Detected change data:
=== Section Start ===
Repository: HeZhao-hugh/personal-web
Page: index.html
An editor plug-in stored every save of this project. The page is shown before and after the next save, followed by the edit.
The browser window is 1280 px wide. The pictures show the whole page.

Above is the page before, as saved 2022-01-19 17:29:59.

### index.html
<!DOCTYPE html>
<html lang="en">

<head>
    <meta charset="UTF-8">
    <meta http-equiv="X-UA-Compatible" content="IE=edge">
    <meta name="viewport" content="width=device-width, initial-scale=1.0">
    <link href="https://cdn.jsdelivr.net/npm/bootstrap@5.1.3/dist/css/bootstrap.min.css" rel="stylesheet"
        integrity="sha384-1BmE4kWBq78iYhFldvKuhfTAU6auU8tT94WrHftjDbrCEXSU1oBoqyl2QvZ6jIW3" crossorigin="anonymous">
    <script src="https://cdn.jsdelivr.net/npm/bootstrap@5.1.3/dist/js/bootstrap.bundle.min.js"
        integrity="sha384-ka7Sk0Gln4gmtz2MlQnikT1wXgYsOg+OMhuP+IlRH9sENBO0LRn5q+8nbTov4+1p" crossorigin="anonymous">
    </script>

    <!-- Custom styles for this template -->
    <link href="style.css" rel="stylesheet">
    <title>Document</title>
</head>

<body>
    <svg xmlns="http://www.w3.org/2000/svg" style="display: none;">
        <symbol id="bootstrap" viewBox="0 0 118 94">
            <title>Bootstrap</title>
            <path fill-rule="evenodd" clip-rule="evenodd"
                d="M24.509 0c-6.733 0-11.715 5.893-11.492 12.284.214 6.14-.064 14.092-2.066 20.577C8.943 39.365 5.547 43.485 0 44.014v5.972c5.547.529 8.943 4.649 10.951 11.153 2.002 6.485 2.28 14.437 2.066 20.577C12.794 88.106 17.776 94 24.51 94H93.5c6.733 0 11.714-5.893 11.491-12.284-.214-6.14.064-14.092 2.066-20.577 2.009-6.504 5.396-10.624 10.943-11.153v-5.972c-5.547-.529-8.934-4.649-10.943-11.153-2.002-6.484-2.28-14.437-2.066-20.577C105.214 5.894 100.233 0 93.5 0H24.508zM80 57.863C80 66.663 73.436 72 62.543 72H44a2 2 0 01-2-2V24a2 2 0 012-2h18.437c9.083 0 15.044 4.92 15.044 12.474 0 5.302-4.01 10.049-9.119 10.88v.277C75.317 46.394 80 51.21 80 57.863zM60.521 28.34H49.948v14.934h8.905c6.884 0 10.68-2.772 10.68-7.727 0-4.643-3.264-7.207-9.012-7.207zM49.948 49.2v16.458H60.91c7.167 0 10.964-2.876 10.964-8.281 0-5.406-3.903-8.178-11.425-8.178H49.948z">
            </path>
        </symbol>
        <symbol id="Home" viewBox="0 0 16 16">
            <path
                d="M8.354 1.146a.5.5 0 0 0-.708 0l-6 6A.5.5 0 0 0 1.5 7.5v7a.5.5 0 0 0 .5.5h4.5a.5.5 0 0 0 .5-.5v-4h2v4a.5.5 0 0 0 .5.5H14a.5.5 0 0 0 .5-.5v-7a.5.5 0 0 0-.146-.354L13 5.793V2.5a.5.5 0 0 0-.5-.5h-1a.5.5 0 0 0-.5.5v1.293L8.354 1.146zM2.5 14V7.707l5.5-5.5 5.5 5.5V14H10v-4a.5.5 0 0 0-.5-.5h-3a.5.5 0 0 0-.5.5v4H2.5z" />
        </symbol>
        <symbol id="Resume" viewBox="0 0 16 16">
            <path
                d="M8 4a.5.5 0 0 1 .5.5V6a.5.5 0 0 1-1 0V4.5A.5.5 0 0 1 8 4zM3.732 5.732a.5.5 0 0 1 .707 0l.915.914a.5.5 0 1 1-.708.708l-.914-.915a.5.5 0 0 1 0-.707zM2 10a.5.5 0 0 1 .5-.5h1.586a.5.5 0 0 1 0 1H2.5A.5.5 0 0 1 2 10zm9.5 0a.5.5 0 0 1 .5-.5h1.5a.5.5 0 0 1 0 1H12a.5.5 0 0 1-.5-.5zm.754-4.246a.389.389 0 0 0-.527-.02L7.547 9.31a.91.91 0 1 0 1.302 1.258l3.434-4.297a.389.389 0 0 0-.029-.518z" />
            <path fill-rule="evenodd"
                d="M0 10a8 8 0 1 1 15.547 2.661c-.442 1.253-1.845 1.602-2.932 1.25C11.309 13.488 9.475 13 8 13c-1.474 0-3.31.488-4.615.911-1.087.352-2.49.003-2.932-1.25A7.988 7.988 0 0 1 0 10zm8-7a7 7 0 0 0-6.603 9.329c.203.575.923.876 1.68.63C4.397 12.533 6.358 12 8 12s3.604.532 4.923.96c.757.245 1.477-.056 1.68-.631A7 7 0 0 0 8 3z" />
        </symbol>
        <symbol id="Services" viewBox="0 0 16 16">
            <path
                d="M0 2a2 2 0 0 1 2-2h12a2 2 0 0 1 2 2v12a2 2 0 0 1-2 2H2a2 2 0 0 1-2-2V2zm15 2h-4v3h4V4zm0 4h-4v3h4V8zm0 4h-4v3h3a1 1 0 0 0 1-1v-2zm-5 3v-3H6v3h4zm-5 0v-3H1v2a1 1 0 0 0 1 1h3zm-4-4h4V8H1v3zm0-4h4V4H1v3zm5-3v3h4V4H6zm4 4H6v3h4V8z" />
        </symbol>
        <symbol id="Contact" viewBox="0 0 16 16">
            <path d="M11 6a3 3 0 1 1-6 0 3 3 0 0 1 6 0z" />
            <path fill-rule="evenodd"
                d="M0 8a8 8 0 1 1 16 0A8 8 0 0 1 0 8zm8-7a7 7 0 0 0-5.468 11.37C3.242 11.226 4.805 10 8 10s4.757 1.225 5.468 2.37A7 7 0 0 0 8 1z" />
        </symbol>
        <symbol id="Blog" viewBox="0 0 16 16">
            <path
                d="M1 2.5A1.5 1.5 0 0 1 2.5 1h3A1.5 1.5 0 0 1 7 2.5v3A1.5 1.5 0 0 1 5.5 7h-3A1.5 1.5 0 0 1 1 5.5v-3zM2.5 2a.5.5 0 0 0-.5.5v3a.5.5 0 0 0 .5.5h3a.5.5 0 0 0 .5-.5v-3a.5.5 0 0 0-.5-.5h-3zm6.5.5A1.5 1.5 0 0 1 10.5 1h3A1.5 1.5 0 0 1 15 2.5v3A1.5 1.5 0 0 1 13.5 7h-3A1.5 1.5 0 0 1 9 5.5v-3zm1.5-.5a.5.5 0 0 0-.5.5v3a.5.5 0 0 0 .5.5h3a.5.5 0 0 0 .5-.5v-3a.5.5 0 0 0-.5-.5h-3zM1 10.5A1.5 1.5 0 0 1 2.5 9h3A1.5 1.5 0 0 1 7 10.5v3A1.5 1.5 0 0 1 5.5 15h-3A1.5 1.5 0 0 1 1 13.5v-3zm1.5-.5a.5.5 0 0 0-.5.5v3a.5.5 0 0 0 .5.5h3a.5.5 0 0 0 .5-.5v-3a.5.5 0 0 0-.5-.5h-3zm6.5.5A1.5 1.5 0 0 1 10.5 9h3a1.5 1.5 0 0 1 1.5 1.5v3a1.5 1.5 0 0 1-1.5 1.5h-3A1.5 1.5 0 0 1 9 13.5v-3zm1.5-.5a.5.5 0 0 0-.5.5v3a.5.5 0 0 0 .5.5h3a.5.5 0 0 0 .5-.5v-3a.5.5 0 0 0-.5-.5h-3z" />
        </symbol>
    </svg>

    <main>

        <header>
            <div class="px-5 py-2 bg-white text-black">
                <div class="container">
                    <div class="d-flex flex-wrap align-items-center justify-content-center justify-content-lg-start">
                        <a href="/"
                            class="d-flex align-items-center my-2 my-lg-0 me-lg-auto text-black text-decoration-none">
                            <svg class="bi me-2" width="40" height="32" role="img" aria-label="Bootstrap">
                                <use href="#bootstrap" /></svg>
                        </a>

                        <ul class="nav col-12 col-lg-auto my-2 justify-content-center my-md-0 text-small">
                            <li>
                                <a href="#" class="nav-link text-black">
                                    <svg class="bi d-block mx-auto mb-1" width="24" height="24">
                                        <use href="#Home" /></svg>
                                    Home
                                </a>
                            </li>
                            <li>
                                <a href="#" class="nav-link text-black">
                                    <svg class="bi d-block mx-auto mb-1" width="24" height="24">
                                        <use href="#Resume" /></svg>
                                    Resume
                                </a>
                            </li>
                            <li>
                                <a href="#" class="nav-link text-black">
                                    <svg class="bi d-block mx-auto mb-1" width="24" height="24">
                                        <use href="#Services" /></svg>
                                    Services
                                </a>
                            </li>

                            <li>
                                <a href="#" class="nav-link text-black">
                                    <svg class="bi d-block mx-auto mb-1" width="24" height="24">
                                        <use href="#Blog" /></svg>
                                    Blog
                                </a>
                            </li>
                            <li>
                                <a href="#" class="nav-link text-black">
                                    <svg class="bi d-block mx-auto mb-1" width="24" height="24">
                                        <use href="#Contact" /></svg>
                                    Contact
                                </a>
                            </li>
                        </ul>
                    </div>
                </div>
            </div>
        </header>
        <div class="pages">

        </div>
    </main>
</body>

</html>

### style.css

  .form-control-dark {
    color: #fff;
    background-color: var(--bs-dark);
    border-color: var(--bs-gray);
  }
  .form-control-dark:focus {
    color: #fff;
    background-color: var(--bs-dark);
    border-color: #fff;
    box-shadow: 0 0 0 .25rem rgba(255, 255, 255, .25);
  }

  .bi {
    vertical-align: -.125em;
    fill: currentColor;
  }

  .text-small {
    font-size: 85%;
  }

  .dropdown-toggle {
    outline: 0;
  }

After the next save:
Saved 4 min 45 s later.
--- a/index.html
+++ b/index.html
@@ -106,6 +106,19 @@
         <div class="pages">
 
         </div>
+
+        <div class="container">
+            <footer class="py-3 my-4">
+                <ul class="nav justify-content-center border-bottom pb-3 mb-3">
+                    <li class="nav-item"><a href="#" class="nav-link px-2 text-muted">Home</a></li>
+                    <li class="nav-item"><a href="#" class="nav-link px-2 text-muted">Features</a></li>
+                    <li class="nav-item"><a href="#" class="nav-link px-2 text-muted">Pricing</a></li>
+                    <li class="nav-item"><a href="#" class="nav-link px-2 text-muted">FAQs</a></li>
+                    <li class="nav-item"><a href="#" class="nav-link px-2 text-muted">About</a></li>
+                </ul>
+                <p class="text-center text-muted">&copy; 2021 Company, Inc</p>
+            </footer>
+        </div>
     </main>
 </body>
=== Section End ===
__REQUIREMENT__
In exact wording, restate the lines of the data above from the first through the one holding "Above is the", and stop after that line.

__RESPONSE TO THIS EXERCISE__
Repository: HeZhao-hugh/personal-web
Page: index.html
An editor plug-in stored every save of this project. The page is shown before and after the next save, followed by the edit.
The browser window is 1280 px wide. The pictures show the whole page.

Above is the page before, as saved 2022-01-19 17:29:59.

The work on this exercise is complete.